Difference listings:
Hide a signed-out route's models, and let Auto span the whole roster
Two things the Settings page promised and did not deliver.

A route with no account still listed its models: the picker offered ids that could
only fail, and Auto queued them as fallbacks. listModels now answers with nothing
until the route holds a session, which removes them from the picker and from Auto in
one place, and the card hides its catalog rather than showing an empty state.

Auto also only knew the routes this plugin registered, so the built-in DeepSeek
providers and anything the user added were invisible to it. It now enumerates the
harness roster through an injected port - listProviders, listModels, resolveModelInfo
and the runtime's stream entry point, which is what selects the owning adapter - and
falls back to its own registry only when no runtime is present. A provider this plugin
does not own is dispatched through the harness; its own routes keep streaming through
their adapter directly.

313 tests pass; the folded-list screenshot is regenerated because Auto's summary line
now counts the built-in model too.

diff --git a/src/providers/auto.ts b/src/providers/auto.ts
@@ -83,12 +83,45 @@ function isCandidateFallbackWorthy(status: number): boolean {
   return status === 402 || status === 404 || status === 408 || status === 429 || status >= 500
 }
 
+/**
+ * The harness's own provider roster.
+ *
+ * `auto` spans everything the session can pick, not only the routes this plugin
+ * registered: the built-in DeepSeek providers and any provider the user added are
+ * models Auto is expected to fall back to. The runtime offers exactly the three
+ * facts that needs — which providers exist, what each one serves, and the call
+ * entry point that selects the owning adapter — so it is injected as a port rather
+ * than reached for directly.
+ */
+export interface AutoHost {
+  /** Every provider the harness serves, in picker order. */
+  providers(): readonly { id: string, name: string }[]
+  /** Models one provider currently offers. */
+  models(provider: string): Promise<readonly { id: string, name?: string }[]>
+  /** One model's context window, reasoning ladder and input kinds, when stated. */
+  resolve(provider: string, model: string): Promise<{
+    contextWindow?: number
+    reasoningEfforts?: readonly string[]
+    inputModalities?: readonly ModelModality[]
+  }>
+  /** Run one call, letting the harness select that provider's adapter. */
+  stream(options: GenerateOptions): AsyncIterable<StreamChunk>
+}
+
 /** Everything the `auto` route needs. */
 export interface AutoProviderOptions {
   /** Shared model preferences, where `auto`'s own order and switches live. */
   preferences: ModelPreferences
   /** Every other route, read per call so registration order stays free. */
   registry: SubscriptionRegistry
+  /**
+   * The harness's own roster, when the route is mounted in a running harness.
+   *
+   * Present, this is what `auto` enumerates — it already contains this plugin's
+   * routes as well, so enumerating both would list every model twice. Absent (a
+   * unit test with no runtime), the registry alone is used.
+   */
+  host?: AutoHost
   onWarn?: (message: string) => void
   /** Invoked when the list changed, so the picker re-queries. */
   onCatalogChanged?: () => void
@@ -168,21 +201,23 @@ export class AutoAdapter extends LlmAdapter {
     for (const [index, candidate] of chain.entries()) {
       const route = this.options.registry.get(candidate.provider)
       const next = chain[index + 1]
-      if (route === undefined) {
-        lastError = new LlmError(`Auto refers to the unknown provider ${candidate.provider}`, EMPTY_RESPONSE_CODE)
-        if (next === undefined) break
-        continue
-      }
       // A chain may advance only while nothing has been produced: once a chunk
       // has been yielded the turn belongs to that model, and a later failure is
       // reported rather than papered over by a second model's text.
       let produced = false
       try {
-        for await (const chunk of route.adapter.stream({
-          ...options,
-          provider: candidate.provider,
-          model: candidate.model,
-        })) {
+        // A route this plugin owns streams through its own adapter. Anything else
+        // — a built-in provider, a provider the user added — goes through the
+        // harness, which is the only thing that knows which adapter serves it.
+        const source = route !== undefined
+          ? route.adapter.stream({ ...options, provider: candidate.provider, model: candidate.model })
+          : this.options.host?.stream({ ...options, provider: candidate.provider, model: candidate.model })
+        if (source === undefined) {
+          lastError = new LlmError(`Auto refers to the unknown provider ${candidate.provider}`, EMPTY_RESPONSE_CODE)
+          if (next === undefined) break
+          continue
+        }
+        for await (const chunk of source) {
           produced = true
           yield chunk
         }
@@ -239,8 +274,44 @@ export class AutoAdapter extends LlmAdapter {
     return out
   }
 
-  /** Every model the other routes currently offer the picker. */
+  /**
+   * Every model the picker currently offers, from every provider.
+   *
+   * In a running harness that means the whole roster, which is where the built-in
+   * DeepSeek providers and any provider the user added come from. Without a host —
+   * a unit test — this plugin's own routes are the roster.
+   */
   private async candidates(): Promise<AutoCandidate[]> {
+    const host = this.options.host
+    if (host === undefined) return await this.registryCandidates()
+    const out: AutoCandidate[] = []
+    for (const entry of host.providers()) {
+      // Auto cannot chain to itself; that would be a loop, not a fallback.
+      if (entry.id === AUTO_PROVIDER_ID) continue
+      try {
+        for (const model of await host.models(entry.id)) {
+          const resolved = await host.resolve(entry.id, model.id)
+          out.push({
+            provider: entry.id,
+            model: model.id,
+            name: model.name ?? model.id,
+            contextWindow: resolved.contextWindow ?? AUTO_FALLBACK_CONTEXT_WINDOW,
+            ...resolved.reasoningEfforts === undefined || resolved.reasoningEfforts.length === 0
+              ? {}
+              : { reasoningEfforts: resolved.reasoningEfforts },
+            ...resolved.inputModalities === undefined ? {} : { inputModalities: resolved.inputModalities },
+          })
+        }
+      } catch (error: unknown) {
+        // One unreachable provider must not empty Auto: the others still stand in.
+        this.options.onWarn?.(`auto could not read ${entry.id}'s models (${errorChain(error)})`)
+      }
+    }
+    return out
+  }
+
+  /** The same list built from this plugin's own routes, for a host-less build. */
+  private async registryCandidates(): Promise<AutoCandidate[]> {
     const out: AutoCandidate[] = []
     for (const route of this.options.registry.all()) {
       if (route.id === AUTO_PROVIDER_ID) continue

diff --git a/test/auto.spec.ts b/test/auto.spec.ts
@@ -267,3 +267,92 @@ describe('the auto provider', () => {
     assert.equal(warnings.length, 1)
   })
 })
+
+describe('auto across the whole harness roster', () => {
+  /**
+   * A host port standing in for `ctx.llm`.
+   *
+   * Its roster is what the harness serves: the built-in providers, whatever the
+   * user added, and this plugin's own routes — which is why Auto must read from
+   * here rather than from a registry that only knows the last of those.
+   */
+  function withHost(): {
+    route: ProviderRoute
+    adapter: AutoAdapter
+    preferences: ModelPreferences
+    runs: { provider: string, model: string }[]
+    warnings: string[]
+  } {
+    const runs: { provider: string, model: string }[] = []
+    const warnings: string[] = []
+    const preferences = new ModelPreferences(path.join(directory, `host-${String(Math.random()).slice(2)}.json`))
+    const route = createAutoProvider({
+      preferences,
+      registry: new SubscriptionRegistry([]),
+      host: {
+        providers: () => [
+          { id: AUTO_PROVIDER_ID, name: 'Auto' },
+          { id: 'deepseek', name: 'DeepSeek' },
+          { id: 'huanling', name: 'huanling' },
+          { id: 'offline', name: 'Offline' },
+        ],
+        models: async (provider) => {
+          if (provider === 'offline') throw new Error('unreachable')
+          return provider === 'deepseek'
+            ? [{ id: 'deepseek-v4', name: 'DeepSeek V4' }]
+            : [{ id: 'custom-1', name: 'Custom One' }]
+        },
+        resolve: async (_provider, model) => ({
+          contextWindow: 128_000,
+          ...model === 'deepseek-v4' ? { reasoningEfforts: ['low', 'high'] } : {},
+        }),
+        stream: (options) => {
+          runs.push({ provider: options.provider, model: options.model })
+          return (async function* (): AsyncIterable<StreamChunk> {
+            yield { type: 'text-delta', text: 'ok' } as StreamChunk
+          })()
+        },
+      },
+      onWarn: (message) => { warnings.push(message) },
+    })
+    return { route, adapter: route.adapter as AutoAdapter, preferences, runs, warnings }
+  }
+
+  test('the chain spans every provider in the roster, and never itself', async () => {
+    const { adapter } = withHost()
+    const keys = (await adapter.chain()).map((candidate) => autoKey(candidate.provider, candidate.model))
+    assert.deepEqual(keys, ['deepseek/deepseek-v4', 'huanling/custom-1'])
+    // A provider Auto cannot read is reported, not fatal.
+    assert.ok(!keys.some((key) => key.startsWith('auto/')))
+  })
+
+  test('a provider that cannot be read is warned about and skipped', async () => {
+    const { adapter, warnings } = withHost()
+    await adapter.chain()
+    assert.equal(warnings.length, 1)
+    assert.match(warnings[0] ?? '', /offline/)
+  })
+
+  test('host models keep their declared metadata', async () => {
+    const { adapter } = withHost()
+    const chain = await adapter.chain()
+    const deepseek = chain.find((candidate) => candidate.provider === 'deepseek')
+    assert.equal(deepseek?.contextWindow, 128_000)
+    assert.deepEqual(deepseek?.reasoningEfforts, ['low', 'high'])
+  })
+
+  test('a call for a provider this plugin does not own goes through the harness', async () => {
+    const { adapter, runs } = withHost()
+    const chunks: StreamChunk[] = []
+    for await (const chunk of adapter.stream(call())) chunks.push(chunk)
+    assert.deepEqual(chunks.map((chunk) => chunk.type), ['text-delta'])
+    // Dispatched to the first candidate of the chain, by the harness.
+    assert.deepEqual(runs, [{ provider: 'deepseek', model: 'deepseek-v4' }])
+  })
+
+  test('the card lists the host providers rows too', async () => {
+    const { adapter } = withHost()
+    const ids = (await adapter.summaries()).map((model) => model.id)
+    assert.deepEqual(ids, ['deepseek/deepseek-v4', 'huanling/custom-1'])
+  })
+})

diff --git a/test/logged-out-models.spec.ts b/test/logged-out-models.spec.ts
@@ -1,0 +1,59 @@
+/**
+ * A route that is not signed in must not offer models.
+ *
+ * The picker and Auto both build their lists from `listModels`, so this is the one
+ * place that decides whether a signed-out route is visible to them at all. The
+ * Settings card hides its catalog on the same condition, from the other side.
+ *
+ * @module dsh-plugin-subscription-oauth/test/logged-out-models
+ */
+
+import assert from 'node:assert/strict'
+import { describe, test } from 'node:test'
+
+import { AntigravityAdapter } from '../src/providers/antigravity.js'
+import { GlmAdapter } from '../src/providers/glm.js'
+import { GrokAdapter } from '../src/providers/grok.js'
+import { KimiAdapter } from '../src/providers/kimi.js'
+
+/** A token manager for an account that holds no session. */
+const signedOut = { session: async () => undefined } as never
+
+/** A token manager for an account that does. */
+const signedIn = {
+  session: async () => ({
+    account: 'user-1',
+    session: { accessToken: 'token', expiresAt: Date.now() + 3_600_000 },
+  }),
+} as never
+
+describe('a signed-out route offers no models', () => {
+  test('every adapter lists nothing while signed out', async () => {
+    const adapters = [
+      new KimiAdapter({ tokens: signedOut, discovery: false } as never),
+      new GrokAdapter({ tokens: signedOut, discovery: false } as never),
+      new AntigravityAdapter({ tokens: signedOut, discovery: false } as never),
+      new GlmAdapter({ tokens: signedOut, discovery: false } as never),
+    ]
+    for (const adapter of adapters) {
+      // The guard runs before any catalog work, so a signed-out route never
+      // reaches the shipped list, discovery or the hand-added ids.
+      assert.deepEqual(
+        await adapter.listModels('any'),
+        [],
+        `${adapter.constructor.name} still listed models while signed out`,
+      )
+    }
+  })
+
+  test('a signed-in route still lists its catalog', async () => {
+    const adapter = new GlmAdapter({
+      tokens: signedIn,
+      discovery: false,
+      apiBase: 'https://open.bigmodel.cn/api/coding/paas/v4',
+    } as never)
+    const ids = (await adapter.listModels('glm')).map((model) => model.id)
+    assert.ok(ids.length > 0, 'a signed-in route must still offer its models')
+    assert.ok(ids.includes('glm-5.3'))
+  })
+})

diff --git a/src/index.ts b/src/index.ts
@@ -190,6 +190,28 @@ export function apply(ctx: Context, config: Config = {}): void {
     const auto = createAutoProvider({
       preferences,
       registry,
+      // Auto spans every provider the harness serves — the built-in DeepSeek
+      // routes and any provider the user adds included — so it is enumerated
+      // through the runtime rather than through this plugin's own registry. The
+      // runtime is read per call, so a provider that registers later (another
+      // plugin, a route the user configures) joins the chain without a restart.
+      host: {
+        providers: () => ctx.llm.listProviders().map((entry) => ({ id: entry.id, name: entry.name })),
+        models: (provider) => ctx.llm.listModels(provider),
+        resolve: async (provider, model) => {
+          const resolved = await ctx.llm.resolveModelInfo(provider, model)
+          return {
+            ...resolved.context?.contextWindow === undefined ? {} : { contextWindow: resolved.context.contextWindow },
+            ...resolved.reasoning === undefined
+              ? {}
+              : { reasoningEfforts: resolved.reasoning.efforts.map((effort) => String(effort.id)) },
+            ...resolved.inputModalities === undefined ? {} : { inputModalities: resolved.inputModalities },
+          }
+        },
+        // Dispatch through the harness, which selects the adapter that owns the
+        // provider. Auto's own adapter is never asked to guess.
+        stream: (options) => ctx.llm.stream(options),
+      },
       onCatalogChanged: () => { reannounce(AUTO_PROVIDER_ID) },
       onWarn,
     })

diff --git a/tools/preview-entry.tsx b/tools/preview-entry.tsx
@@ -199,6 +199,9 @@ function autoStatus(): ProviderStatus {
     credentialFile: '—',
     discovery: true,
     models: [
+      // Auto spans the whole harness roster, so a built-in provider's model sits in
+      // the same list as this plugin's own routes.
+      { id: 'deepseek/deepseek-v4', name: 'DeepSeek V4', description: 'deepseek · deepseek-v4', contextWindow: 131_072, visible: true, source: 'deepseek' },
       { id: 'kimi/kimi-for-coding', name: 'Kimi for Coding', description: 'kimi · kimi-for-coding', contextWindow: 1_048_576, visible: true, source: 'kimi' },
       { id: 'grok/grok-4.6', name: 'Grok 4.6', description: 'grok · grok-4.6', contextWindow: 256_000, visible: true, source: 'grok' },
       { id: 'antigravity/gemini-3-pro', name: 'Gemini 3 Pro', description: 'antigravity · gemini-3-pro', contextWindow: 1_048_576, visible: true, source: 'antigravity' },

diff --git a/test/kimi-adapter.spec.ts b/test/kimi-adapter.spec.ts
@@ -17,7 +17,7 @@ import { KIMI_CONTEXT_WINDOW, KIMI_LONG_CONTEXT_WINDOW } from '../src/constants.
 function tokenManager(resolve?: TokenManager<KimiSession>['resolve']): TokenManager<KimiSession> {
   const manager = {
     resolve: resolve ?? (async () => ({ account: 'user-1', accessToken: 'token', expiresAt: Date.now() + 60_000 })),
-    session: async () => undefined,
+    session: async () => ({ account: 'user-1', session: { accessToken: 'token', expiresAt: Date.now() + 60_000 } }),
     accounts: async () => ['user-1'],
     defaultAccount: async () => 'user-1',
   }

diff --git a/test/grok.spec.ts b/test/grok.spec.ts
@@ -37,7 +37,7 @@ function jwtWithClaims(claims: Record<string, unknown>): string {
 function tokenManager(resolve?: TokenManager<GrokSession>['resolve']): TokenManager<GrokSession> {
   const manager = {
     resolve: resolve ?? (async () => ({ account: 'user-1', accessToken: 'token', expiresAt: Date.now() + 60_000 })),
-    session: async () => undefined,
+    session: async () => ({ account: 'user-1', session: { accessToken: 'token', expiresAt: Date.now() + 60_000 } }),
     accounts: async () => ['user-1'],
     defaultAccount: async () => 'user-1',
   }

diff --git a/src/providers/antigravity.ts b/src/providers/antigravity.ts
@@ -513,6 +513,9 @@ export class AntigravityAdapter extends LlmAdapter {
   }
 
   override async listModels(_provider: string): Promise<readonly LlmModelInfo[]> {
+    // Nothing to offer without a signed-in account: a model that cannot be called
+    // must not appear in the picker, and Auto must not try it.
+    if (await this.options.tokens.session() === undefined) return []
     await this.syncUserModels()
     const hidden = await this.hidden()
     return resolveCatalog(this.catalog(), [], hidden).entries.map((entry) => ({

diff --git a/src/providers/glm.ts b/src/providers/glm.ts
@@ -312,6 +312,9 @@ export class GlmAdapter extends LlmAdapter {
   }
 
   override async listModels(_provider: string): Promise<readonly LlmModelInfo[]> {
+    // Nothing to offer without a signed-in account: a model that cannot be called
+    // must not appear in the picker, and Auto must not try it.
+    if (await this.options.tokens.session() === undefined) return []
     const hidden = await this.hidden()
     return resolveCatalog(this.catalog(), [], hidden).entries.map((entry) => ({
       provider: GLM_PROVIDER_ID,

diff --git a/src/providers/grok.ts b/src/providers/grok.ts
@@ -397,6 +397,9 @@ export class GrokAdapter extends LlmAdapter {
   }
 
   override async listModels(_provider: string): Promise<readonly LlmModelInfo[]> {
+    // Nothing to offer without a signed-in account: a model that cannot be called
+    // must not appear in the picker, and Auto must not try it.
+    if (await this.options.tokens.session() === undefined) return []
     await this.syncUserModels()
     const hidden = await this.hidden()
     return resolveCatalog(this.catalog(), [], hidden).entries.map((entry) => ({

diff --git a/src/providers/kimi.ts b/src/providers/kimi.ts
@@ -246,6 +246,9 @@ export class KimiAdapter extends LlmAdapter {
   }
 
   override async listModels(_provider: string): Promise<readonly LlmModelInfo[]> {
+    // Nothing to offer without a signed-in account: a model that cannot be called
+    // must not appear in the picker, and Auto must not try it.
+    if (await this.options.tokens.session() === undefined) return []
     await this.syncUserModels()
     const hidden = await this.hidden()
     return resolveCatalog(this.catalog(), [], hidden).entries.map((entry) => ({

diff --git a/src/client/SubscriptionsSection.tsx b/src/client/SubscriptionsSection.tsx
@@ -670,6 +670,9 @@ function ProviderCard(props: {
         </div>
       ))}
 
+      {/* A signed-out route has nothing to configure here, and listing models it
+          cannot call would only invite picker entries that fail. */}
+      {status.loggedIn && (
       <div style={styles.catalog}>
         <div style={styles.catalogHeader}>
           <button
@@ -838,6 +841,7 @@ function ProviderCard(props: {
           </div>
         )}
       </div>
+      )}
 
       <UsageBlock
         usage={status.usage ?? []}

-- What needs to be done --
Note each line above that contains "Settings" and copy it out.

-- Solved problem --
Two things the Settings page promised and did not deliver.
+ * Settings card hides its catalog on the same condition, from the other side.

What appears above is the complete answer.